Lawmaker Diether Dehm of the Linke party took fire over reports by Bilddaily and national news agency DPA that he had paid Christian Klar, 63, once a leading member of the now disbanded organisation, to manage his Internet publications.
The anti-capitalist RAF, also known as the Baader-Meinhof Gang, rocked Germany with a wave of bombings, killings and kidnappings targeting political and business leaders from the 1970s to the early 1990s.
Klar was jailed from 1982 to 2008 for involvement in a string of murders and other attacks. However, for the past few years he has managed Dehm's online presence, though not its content, DPA reported.
Dehm told DPA that Klar, once one of Germany's most-wanted terrorists,"today is a citizen like any other.
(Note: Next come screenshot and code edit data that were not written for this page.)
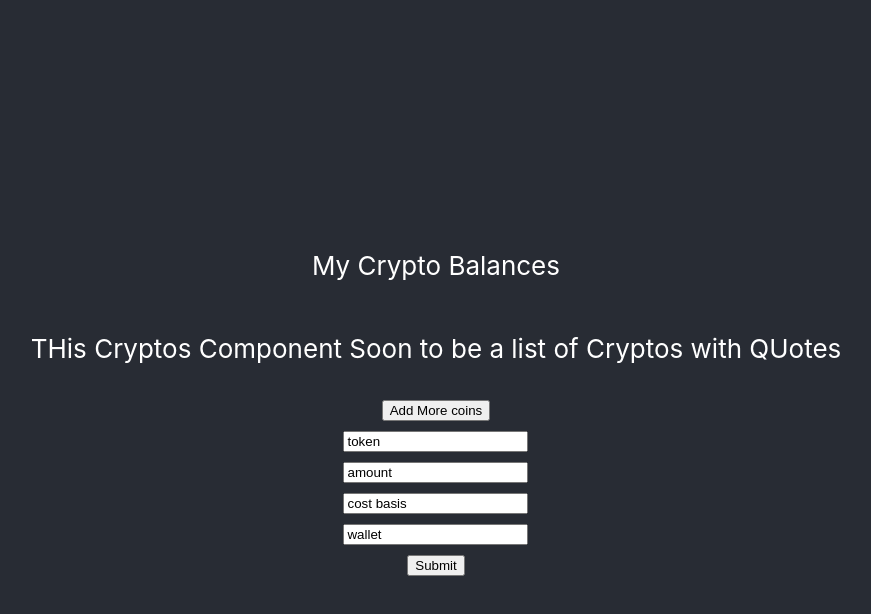
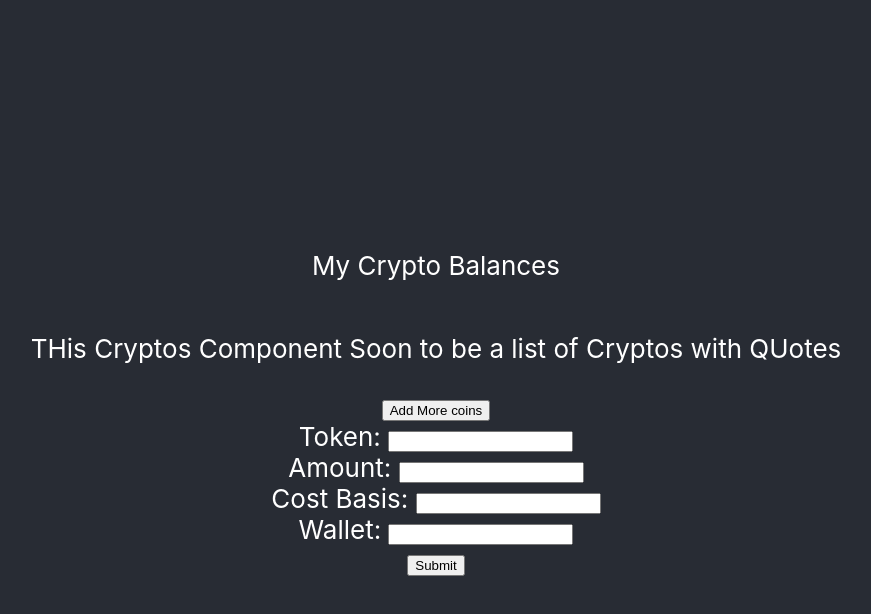
Before and after one commit to jgrantbrown/CryptoBalance, a React (Create React App) app: page / in a window 1280 px wide. Both pictures are taken after a click on the button "Add More coins". Shown: the top 614 px of the page, without its empty margins (204-1075 px from the left). Built offline with nearby package versions, Linux system fonts and the light colour scheme.

Commit message:
added form submisson

```diff
--- a/src/components/Cryptos/InputHolding.js
+++ b/src/components/Cryptos/InputHolding.js
@@ -16,12 +16,12 @@ class InputHolding extends Component {
   handleSubmit = e => {
     e.preventDefault()
     debugger
+    //  USe this.state to add to portfolio
     // USe a route to rerender and expose the form
     // Render the </InputHolding>
   }
 
   handleChange = evt => {
-    debugger
     this.setState({ [evt.target.name]: evt.target.value });
     // Set up form changes
   }
@@ -30,11 +30,15 @@ class InputHolding extends Component {
 
   render() {
     const showForm = (this.props.visible) ?
-      <form onSubmit={(e)=>this.Submit(e)}>
-        <input type="text" value="token" onChange={this.handleChange}/><br/>
-        <input type="text" value="amount" onChange={this.handleChange}/><br/>
-        <input type="text" value="cost basis" onChange={this.handleChange}/><br/>
-        <input type="text" value="wallet" onChange={this.handleChange}/><br/>
+      <form onSubmit={(e)=>this.handleSubmit(e)}>
+        <label>Token: </label>
+        <input type="text" name="token" onChange={this.handleChange}/><br/>
+        <label>Amount: </label>
+        <input type="text" name="amount" onChange={this.handleChange}/><br/>
+        <label>Cost Basis: </label>
+        <input type="text"  name="costbasis" onChange={this.handleChange}/><br/>
+        <label>Wallet: </label>
+        <input type="text"  name="wallet"  onChange={this.handleChange}/><br/>
         <input type="submit" />
       </form> : <div> </div>
 
```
He has done his time. And he hasn't committed any crime since his release from jail."
Klar worked from his Berlin apartment, not Dehm's parliamentary office, "for a small sum of money," according to the Bundestag deputy.
The case has drawn controversy because Klar has sought a parliamentary entry badge in order to join meetings. He was denied entry last December but was then allowed into the building as a personal guest of the lawmaker.
Parliament spokesman Ernst Hebeker told DPA that Klar had been rejected because of "security concerns" but added that the parliamentary bureau was now considering whether to allow him regular access in future.
Stephan Mayer of the conservative Bavarian CSU party, a coalition ally of Chancellor Angela Merkel, called the matter a "scandal" and said allowing Klar into the assembly building made a mockery of the victims' suffering.
Klar was sentenced to life in prison for his involvement in nine murders, including of a former top banker, justice official and business leader, and 11 attempted murders on behalf of the RAF, which saw itself as waging war against capitalism and imperialism.